Health care furor at fever pitch
Besides blasting Republicans, the Democratic National Committee is attacking insurance companies in its latest TV ads to promote
President Obama’s health care overhaul, accusing the industry of shamefully putting profits above Americans’ health.
The ad drubs insurers for bumping up the cost of premiums and co-pays “faster than your paycheck,” and accuses them of dictating decisions on treatment that are “denying you coverage while their profits soar.”
As the health care debate sizzles into late summer, the Democratic Party - knocked to its heels by sagging public support - is pushing back with national and targeted television ads aimed at dismissing Republican Party rhetoric.
Democratic leaders are hitting the Republican Party as the party of “do nothing,” criticizing Republicans for offering no viable alternative to fix the most expensive health care system in the world that leaves an estimated 45 million Americans uninsured.
In a national cable television advertisement running this month titled “The cost of doing nothing,” the DNC says families, small businesses and the economy will suffer without immediate and comprehensive health care reform.
“Republicans prefer the status quo, so we thought it important to highlight the cost of doing nothing,” said DNC spokesman Hari Sevugan said. “They’re offering nothing, and we thought that was a very important distinction to make.”
Tom Miller, a health care expert with the conservative American Enterprise Institute, calls the Democrat’s strategy “tactical desperation.”
“It suggests a position of weakness rather than strength,” he said.
Mr. Miller adds that the administration and Democrats are hoping to deflect criticism of a flawed health care plan by singling out the insurance industry because it’s an “entity that polls worse than the current congressional health legislation.”
For the Republicans part, no national television or radio campaign is planned for the coming weeks to attack the Democrats’ proposal.

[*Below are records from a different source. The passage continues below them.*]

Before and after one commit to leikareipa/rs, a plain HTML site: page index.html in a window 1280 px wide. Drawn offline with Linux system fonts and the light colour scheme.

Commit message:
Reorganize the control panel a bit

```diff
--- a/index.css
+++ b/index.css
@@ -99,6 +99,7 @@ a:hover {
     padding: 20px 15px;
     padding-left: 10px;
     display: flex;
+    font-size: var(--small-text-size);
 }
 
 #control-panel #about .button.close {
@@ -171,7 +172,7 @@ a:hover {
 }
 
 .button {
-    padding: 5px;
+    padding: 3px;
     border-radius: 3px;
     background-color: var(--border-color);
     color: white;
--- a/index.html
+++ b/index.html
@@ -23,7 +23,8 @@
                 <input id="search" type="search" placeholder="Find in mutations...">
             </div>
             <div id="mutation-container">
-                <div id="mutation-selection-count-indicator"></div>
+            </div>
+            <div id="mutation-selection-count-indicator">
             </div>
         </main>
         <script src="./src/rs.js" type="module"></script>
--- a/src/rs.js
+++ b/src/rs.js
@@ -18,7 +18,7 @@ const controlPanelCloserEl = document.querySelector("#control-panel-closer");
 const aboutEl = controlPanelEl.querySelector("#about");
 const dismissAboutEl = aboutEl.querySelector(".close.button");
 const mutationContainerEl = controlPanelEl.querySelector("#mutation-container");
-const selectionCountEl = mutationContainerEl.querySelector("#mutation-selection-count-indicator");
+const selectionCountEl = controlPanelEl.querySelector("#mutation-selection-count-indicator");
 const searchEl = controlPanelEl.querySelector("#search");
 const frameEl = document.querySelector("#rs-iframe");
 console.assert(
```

Instead, the Republican National Committee is hoping to capitalize on the Democrats’ waning public support by airing attack radio ads in the districts of four conservative House Democrats who support the legislation.
“Our campaign (this month) has been totally targeted,” said RNC spokeswoman Gail Gitcho. She said the ad buy cost about $1 million.
While polls show public support for the administration’s health care plan has dropped in recent months, there remains significant interest in reforming the nation’s health care system on some level.
A Rasmussen Reports national telephone survey taken Aug. 1-2 shows that 48 percent of voters rate the U.S. health care system as good or excellent - an increase of 13 percentage points from a similar poll taken in May. A year ago, just 29 percent of likely voters rated the system in such positive terms.
The latest Rasmussen survey also shows that just 19 percent of respondents rate the nation’s health care system as poor. The poll also shows that 80 percent of those with insurance rate their own coverage as good or excellent - up from 70 percent in May.